While government institutions should avoid setting the competitive bar too high with unnecessarily restrictive requirements, setting the technical bar too low and proceeding with low-bid awards can also stifle innovation. For example, in its September 2022 report entitled Audit of Zero-Emission Buses – Sprint 2 – Tendering Process for 40-Foot Electric Buses, the City of Ottawa’s Office of the Auditor General found that the City’s draft RFP for a fleet of electric buses contained no rated technical evaluation criteria. Instead, the draft solicitation set minimum technical requirements and proposed to award the contract to the lowest compliant bidder. The Auditor General concluded that the proposed approach failed to allow for innovative solutions that could address the City’s future needs, stating that “this procurement approach could have resulted in awarding the contract to a proponent with the lowest proposed price that met the stated requirements, but not necessarily the proponent with superior technical capabilities.” The City ultimately decided to cancel its proposed RFP. As this audit illustrates, public institutions continue to struggle in implementing dialogue processes that open the door to innovation and need more guidance in effectively leveraging these strategies.

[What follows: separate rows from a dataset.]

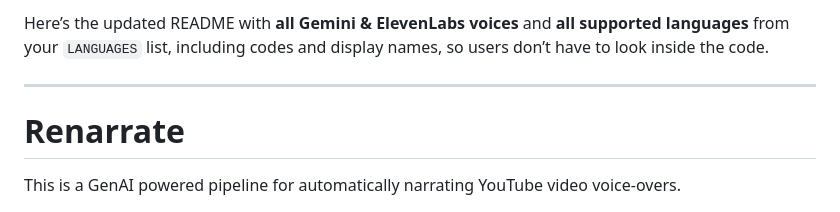
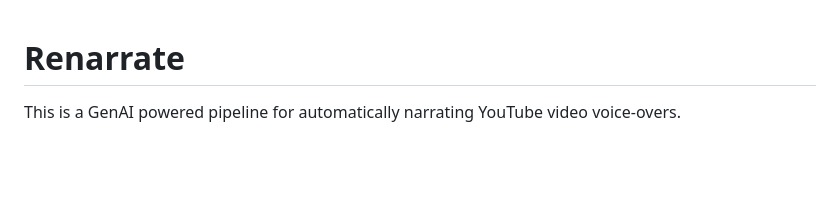
Before and after one commit to laelhalawani/renarrate, a Markdown page: README.md, the part around the change. Rendered like a GitHub page; blank space fills up the shorter version.

```diff
--- a/README.md
+++ b/README.md
@@ -1,7 +1,3 @@
-Here’s the updated README with **all Gemini & ElevenLabs voices** and **all supported languages** from your `LANGUAGES` list, including codes and display names, so users don’t have to look inside the code.
-
----
-
 # Renarrate
 
 This is a GenAI powered pipeline for automatically narrating YouTube video voice-overs.
```
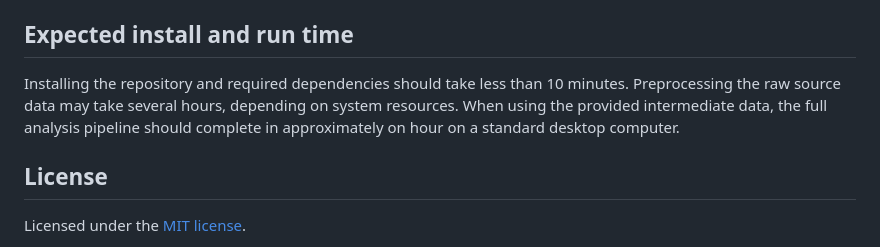
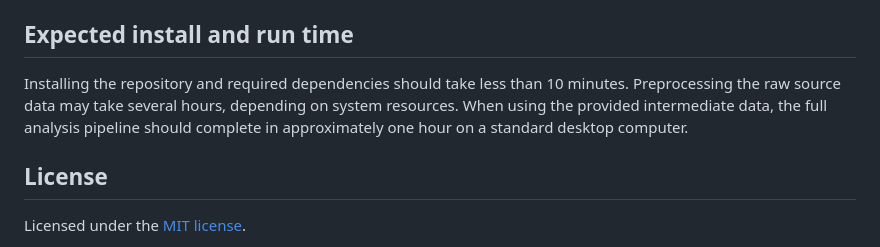
Before and after one commit to Kobedm27/GGCMI-validation, a Markdown page: README.md, the part around the change. GitHub-like rendering.

Commit message:
Fix typo in expected install and run time section
Corrected the typo 'on hour' to 'one hour' in the installation instructions.

```diff
--- a/README.md
+++ b/README.md
@@ -74,7 +74,7 @@ To reproduce the quantitative results and figures presented in the paper, we pro
 Please download the folders `extremes_indicators` and `integrated_cropdata` and place them into the corresponding (empty) directories in this repository. Once these folders are correctly organized, all scripts in the `analysis/` directory should run without modification.
 
 ## Expected install and run time
-Installing the repository and required dependencies should take less than 10 minutes. Preprocessing the raw source data may take several hours, depending on system resources. When using the provided intermediate data, the full analysis pipeline should complete in approximately on hour on a standard desktop computer.
+Installing the repository and required dependencies should take less than 10 minutes. Preprocessing the raw source data may take several hours, depending on system resources. When using the provided intermediate data, the full analysis pipeline should complete in approximately one hour on a standard desktop computer.
 
 ## License
 Licensed under the [MIT license](LICENSE).
```
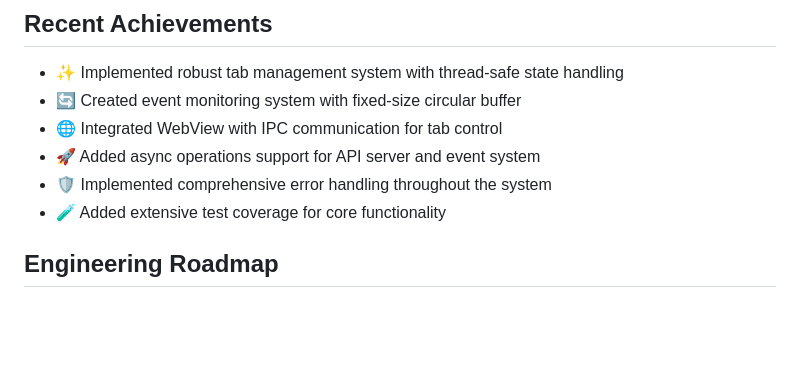
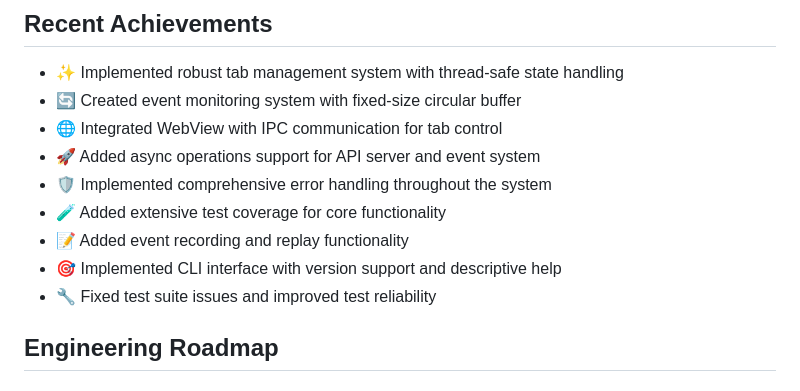
Before and after one commit to MadnessEngineering/Tinker, a Markdown page: readme.md, the part around one of its changes. GitHub-like rendering; blank space fills up the shorter version.

```diff
--- a/readme.md
+++ b/readme.md
@@ -50,6 +50,9 @@ Born in a workshop of web innovation, Tinker aims to reimagine browser testing t
 - 🚀 Added async operations support for API server and event system
 - 🛡️ Implemented comprehensive error handling throughout the system
 - 🧪 Added extensive test coverage for core functionality
+- 📝 Added event recording and replay functionality
+- 🎯 Implemented CLI interface with version support and descriptive help
+- 🔧 Fixed test suite issues and improved test reliability
 
 ## Engineering Roadmap
 
```
Also changed, not shown: other parts of readme.md (+2 -2 lines).
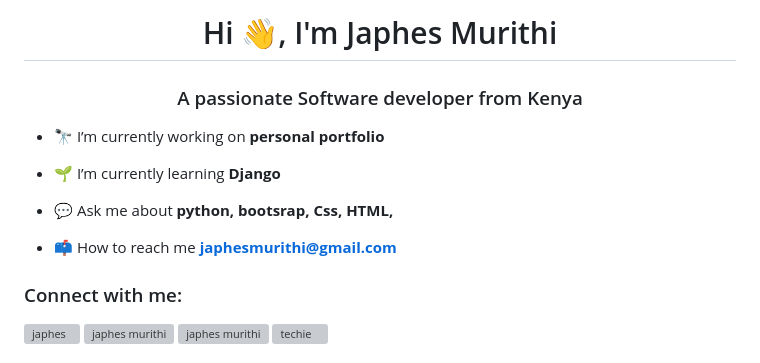
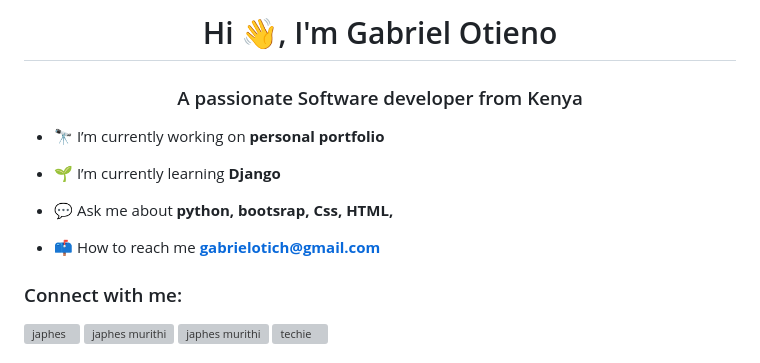
Before and after one commit to Gabrielbossy/Gabrielbossy, a Markdown page: README.md, the part around the change. Rendered like a GitHub page; grey boxes are pictures that could not be loaded.

```diff
--- a/README.md
+++ b/README.md
@@ -1,4 +1,4 @@
-<h1 align="center" color="red">Hi 👋, I'm Japhes Murithi</h1>
+<h1 align="center" color="red">Hi 👋, I'm Gabriel Otieno</h1>
 <h3 align="center">A passionate Software developer from Kenya</h3>
 
 <!----p align="left"> <img src="https://komarev.com/ghpvc/?username=japhes&label=Profile%20views&color=0e75b6&style=flat" alt="japhes" /> </p------->
@@ -11,7 +11,7 @@
 
 - 💬 Ask me about **python, bootsrap, Css, HTML,**
 
-- 📫 How to reach me **japhesmurithi@gmail.com**
+- 📫 How to reach me **gabrielotich@gmail.com**
 
 <h3 align="left">Connect with me:</h3>
 <p align="left">
```
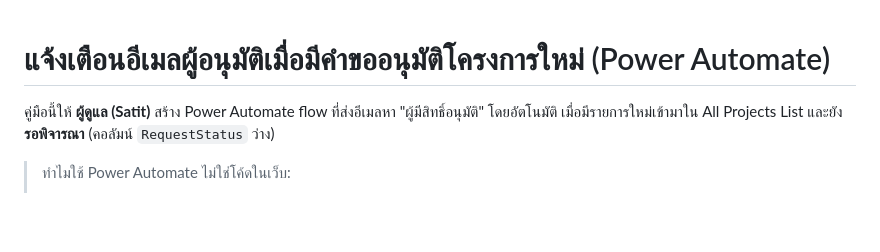
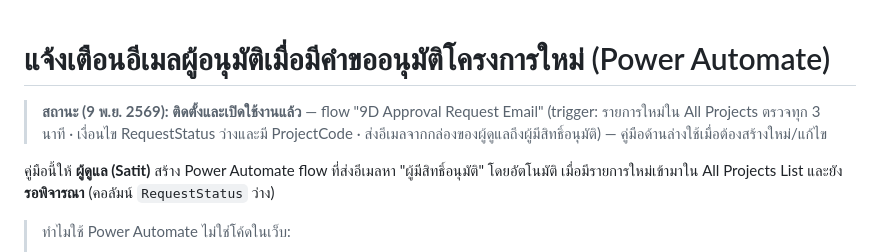
Before and after one commit to satittc-oss/9d-ops, a Markdown page: docs/APPROVAL-EMAIL-FLOW.md, the part around the change. Drawn GitHub-style; blank space fills up the shorter version.

Commit message:
docs: บันทึกว่า flow แจ้งอีเมลผู้อนุมัติติดตั้งและเปิดใช้งานแล้ว
Co-Authored-By: Claude Opus 5.5 <noreply@anthropic.com>
Claude-Session: https://claude.ai/code/session_01H8pzxaQLCrC4uL8yuJ1VyB

```diff
--- a/docs/APPROVAL-EMAIL-FLOW.md
+++ b/docs/APPROVAL-EMAIL-FLOW.md
@@ -1,4 +1,6 @@
 # แจ้งเตือนอีเมลผู้อนุมัติเมื่อมีคำขออนุมัติโครงการใหม่ (Power Automate)
+
+> **สถานะ (9 พ.ย. 2569): ติดตั้งและเปิดใช้งานแล้ว** — flow "9D Approval Request Email" (trigger: รายการใหม่ใน All Projects ตรวจทุก 3 นาที · เงื่อนไข RequestStatus ว่างและมี ProjectCode · ส่งอีเมลจากกล่องของผู้ดูแลถึงผู้มีสิทธิ์อนุมัติ) — คู่มือด้านล่างใช้เมื่อต้องสร้างใหม่/แก้ไข
 
 คู่มือนี้ให้ **ผู้ดูแล (Satit)** สร้าง Power Automate flow ที่ส่งอีเมลหา "ผู้มีสิทธิ์อนุมัติ" โดยอัตโนมัติ เมื่อมีรายการใหม่เข้ามาใน All Projects List และยัง **รอพิจารณา** (คอลัมน์ `RequestStatus` ว่าง)
 
```
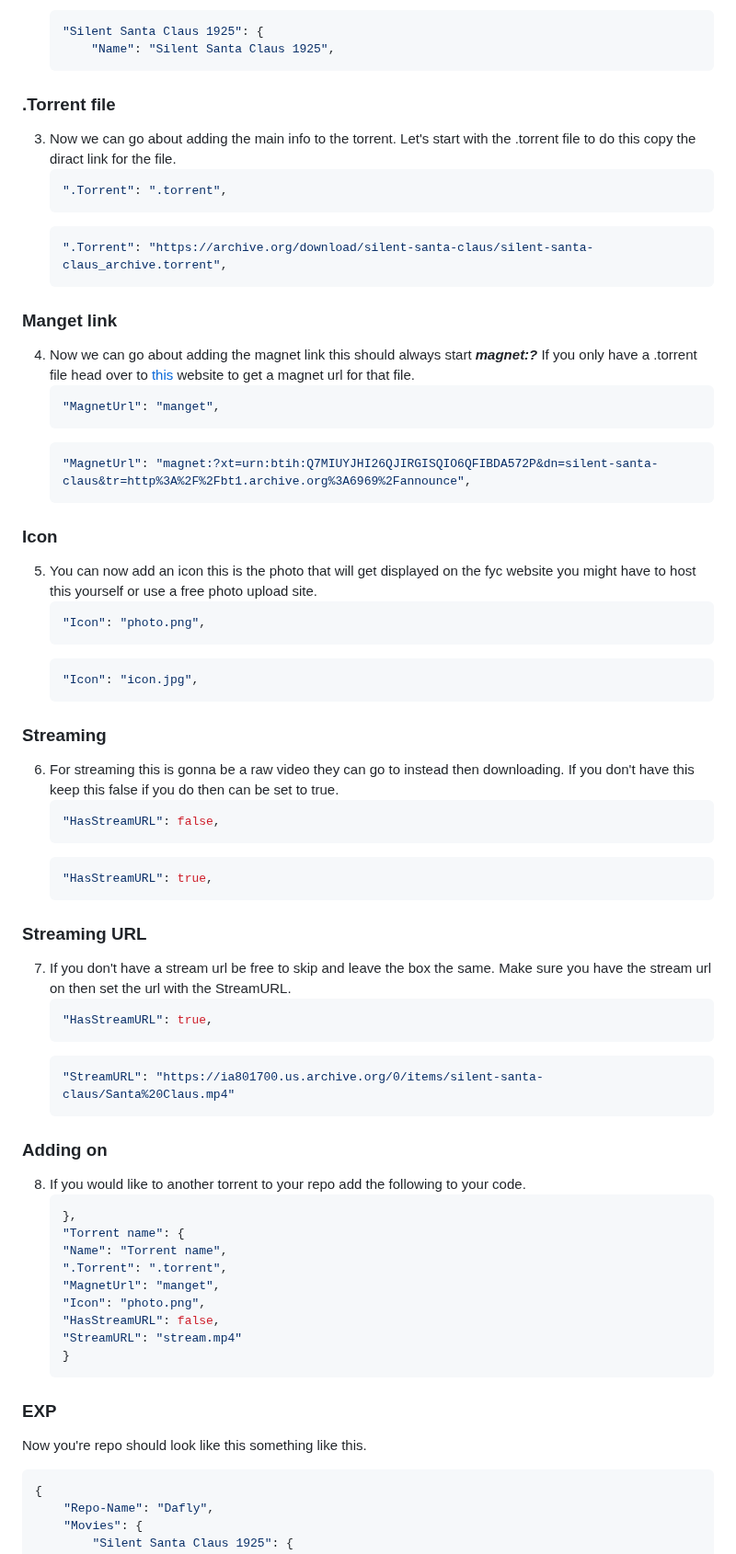
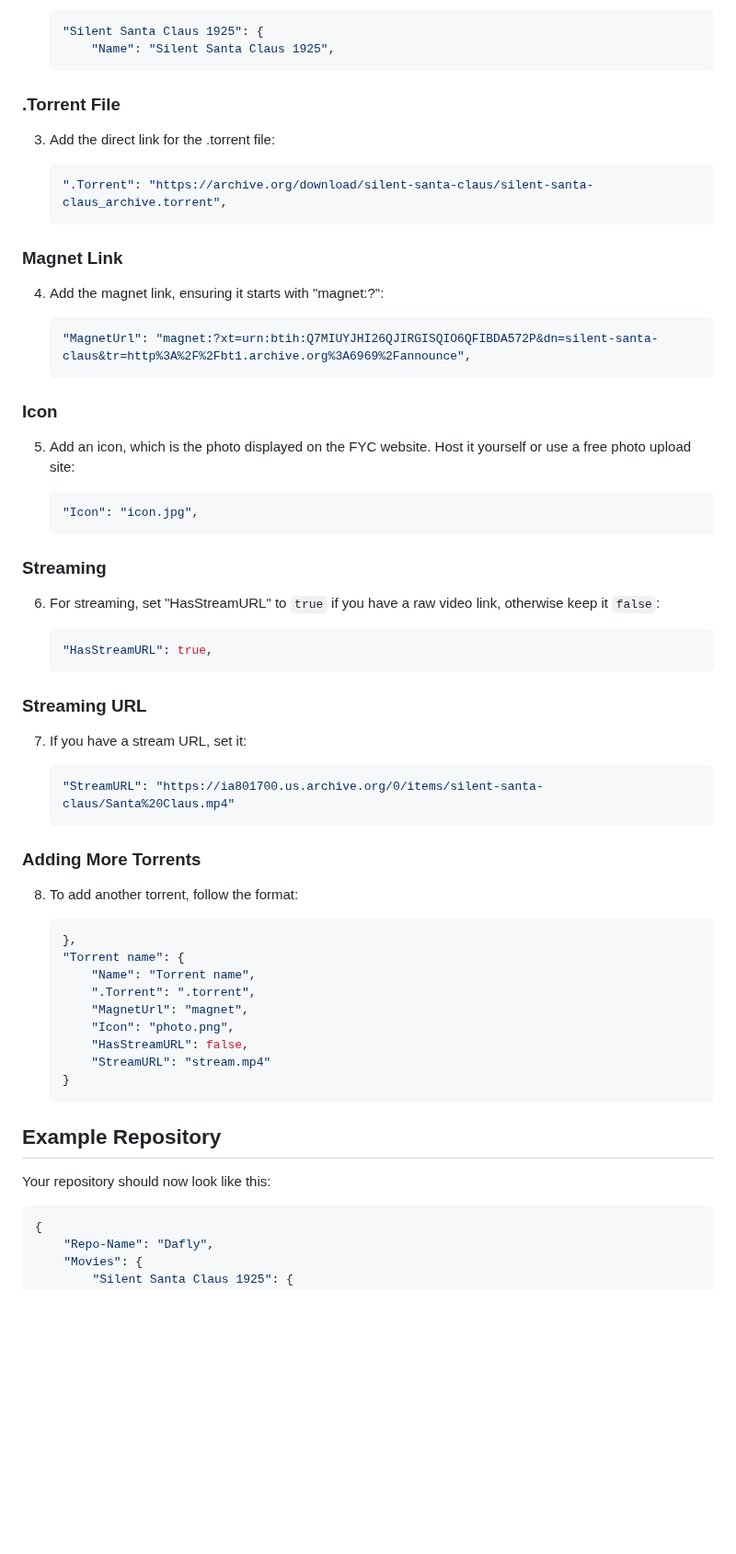
Before and after one commit to HttpAnimation/FYC-Rewrite-V2, a Markdown page: README.md, the part around one of its changes. Shown at 92% size. GitHub-like rendering; blank space fills up the shorter version.

Commit message:
redos the whole readme

````diff
--- a/README.md
+++ b/README.md
@@ -66,62 +73,67 @@ This part will go over making a torrent for your repo.
     "Silent Santa Claus 1925": {
         "Name": "Silent Santa Claus 1925",
     ```
-### .Torrent file
-3) Now we can go about adding the main info to the torrent. Let's start with the .torrent file to do this copy the diract link for the file.
-    ```json
-    ".Torrent": ".torrent",
-    ```
+
+### .Torrent File
+
+3. Add the direct link for the .torrent file:
+
     ```json
     ".Torrent": "https://archive.org/download/silent-santa-claus/silent-santa-claus_archive.torrent",
     ```
-### Manget link
-4) Now we can go about adding the magnet link this should always start ***magnet:?*** If you only have a .torrent file head over to [this](https://nutbread.github.io/t2m/) website to get a magnet url for that file.
-    ```json
-    "MagnetUrl": "manget",
-    ```
+
+### Magnet Link
+
+4. Add the magnet link, ensuring it starts with "magnet:?":
+
     ```json
     "MagnetUrl": "magnet:?xt=urn:btih:Q7MIUYJHI26QJIRGISQIO6QFIBDA572P&dn=silent-santa-claus&tr=http%3A%2F%2Fbt1.archive.org%3A6969%2Fannounce",
     ```
+
 ### Icon
-5) You can now add an icon this is the photo that will get displayed on the fyc website you might have to host this yourself or use a free photo upload site.
-    ```json
-    "Icon": "photo.png",
-    ```
+
+5. Add an icon, which is the photo displayed on the FYC website. Host it yourself or use a free photo upload site:
+
     ```json
     "Icon": "icon.jpg",
     ```
+
 ### Streaming
-6) For streaming this is gonna be a raw video they can go to instead then downloading. If you don't have this keep this false if you do then can be set to true.
-    ```json
-    "HasStreamURL": false,
-    ```
+
+6. For streaming, set "HasStreamURL" to `true` if you have a raw video link, otherwise keep it `false`:
+
     ```json
     "HasStreamURL": true,
     ```
+
 ### Streaming URL
-7) If you don't have a stream url be free to skip and leave the box the same. Make sure you have the stream url on then set the url with the StreamURL.
-    ```json
-    "HasStreamURL": true,
-    ```
+
+7. If you have a stream URL, set it:
+
     ```json
     "StreamURL": "https://ia801700.us.archive.org/0/items/silent-santa-claus/Santa%20Claus.mp4"
     ```
-### Adding on
-8) If you would like to another torrent to your repo add the following to your code.
+
+### Adding More Torrents
+
+8. To add another torrent, follow the format:
+
     ```json
     },
     "Torrent name": {
-    "Name": "Torrent name",
-    ".Torrent": ".torrent",
-    "MagnetUrl": "manget",
-    "Icon": "photo.png",
-    "HasStreamURL": false,
-    "StreamURL": "stream.mp4"
+        "Name": "Torrent name",
+        ".Torrent": ".torrent",
+        "MagnetUrl": "magnet",
+        "Icon": "photo.png",
+        "HasStreamURL": false,
+        "StreamURL": "stream.mp4"
     }
     ```
 
-### EXP
-Now you're repo should look like this something like this.
+## Example Repository
+
+Your repository should now look like this:
+
 ```json
 {
     "Repo-Name": "Dafly",
````
Also changed, not shown: other parts of README.md (+59 -54 lines).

Rather than locking their procurements down with restrictive procedures, and stifling innovation with anti-competitive requirements, public institutions should be leveraging negotiated RFPs with competitive dialogues so they can open their competitions to more suppliers and open the door to more innovation.